| Exercise inputs |
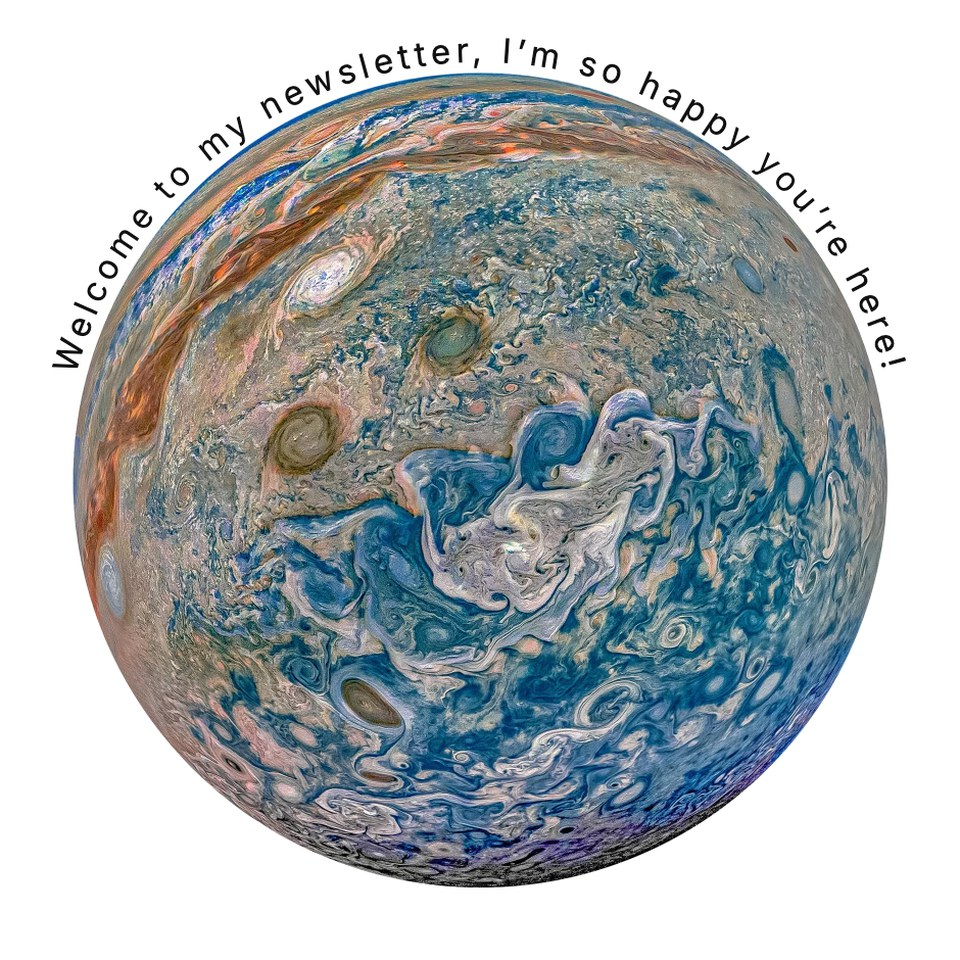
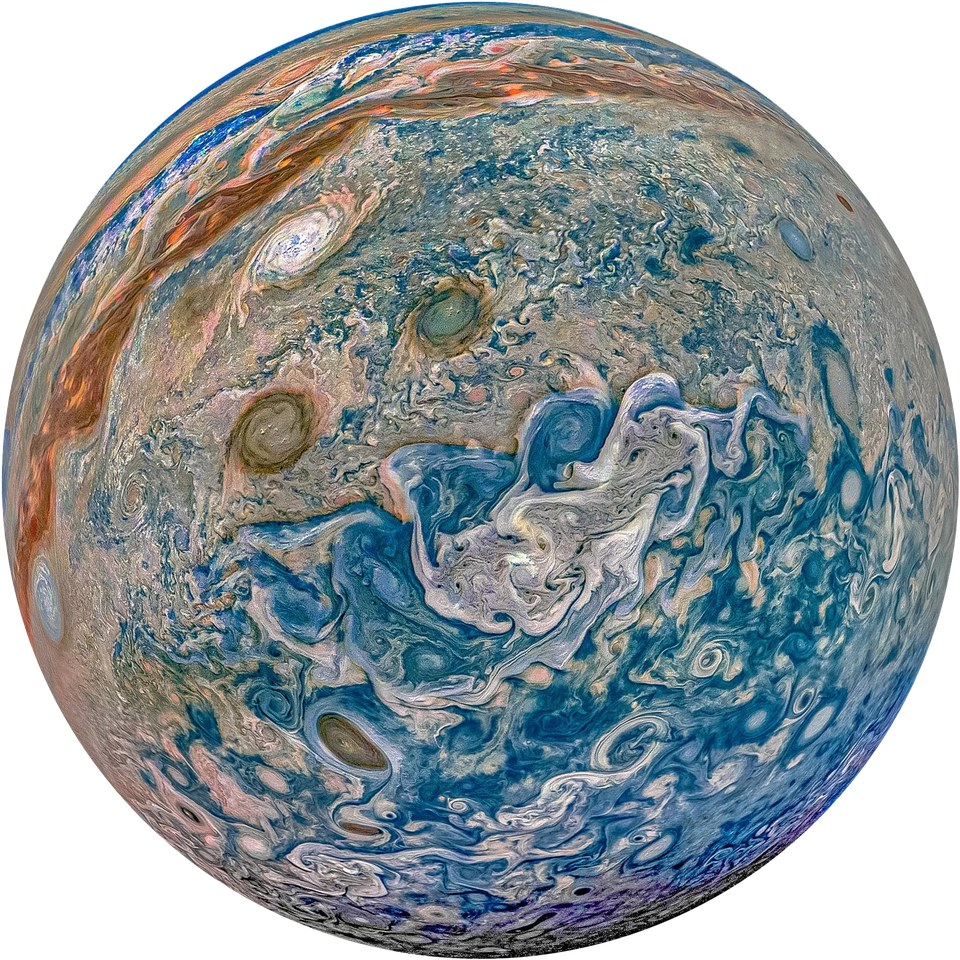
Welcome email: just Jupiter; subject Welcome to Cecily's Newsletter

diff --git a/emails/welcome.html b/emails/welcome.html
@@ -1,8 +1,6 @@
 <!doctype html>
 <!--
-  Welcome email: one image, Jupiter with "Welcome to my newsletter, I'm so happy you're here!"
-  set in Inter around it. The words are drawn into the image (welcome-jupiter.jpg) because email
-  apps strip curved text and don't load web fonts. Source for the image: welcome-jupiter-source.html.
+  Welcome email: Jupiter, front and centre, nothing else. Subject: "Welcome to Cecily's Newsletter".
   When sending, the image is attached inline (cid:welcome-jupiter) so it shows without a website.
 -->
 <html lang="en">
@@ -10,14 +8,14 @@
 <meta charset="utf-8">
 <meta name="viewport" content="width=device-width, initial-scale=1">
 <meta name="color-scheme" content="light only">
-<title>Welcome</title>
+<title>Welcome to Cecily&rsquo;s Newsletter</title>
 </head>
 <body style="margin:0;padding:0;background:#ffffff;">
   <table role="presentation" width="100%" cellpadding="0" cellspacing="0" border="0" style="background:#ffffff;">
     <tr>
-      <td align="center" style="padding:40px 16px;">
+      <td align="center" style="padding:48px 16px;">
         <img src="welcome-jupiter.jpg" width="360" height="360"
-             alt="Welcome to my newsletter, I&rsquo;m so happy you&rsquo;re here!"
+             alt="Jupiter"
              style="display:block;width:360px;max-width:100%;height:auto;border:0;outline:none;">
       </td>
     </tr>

* * *

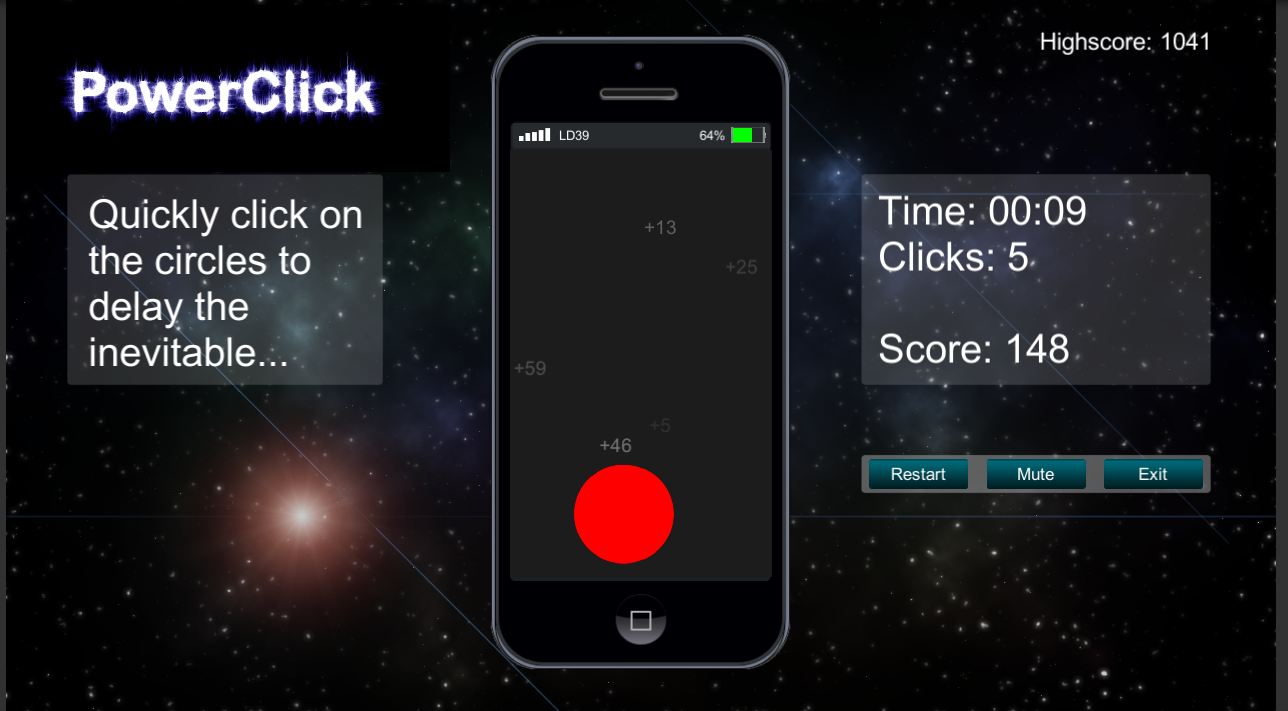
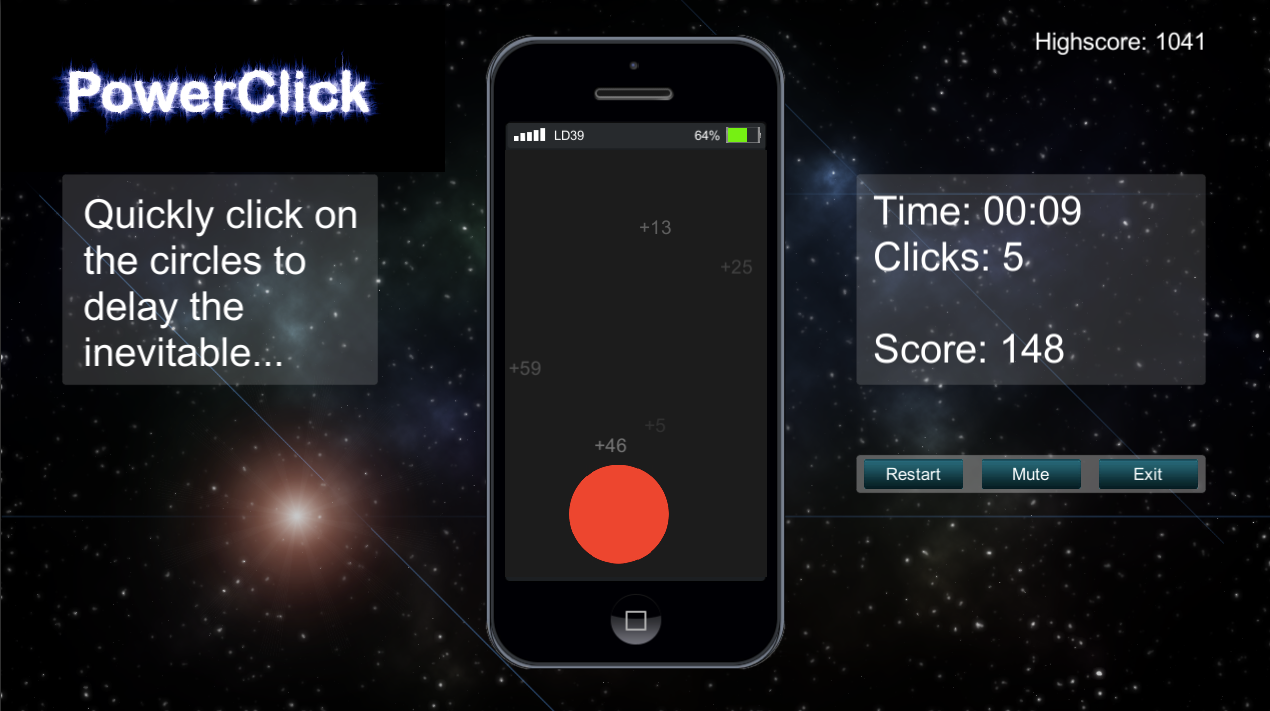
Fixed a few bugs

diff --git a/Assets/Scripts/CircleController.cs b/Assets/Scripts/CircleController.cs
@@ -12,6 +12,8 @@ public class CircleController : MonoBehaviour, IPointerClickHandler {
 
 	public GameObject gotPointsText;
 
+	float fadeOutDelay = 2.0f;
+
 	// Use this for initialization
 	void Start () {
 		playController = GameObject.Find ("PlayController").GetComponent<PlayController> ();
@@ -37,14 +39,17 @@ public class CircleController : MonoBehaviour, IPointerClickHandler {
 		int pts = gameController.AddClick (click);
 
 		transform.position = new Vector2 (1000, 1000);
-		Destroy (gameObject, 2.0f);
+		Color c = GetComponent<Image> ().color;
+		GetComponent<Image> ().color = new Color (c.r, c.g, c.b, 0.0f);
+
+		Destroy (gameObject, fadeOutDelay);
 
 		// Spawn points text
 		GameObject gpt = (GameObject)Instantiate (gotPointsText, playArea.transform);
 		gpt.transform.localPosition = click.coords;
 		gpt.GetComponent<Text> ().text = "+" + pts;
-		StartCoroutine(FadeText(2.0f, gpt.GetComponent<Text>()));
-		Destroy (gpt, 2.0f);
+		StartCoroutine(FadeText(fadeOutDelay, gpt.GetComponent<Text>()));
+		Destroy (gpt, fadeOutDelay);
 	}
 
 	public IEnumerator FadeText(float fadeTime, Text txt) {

| Your instructions |
Reproduce only the lines above, starting at the line with "gpt.transform.localPosition = click.coords;" and ending at the line with "public IEnumerator FadeText(float", exactly as written.

| Completed exercise |
 		gpt.transform.localPosition = click.coords;
 		gpt.GetComponent<Text> ().text = "+" + pts;
-		StartCoroutine(FadeText(2.0f, gpt.GetComponent<Text>()));
-		Destroy (gpt, 2.0f);
+		StartCoroutine(FadeText(fadeOutDelay, gpt.GetComponent<Text>()));
+		Destroy (gpt, fadeOutDelay);
 	}
 
 	public IEnumerator FadeText(float fadeTime, Text txt) {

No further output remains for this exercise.